### [About this task]
Whenever a line in the data holds the string "margin", pull that line out.

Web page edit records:
──────

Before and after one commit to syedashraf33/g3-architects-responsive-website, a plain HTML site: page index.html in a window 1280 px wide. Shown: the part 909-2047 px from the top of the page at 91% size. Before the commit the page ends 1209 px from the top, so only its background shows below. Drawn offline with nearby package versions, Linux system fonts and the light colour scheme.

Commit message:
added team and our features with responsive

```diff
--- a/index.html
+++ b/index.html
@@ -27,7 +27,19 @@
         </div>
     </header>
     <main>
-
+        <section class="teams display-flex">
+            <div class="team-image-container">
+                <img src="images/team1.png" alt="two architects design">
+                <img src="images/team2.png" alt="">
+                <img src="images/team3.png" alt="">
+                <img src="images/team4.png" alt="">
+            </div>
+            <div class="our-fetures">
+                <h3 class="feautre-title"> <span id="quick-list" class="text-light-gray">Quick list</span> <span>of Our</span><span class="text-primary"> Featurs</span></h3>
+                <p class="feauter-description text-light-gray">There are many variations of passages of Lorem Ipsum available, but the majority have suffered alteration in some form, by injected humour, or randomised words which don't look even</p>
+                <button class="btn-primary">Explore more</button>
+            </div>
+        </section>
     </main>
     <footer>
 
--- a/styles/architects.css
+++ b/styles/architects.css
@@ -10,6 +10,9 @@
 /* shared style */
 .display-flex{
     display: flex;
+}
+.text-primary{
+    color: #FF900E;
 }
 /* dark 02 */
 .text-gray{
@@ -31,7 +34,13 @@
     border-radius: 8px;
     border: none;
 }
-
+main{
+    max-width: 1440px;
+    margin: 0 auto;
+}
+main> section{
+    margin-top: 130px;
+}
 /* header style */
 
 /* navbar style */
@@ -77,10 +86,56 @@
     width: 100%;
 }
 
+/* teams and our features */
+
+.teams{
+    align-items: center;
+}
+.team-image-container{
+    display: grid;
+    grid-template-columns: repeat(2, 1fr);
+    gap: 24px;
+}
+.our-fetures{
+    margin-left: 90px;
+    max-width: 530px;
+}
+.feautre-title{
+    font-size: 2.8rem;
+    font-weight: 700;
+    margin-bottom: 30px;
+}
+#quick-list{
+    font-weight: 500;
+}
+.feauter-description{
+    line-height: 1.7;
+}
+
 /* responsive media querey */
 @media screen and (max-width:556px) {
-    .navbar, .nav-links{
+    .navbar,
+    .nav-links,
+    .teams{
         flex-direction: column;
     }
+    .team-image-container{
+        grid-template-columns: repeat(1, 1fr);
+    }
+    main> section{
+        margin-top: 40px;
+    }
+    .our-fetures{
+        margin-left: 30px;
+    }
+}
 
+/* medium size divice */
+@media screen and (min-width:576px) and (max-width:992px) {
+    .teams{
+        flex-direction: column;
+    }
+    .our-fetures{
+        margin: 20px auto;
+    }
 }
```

──────

### [Answer area]
+    margin: 0 auto;
+    margin-top: 130px;
+    margin-left: 90px;
+    margin-bottom: 30px;
+        margin-top: 40px;
+        margin-left: 30px;
+        margin: 20px auto;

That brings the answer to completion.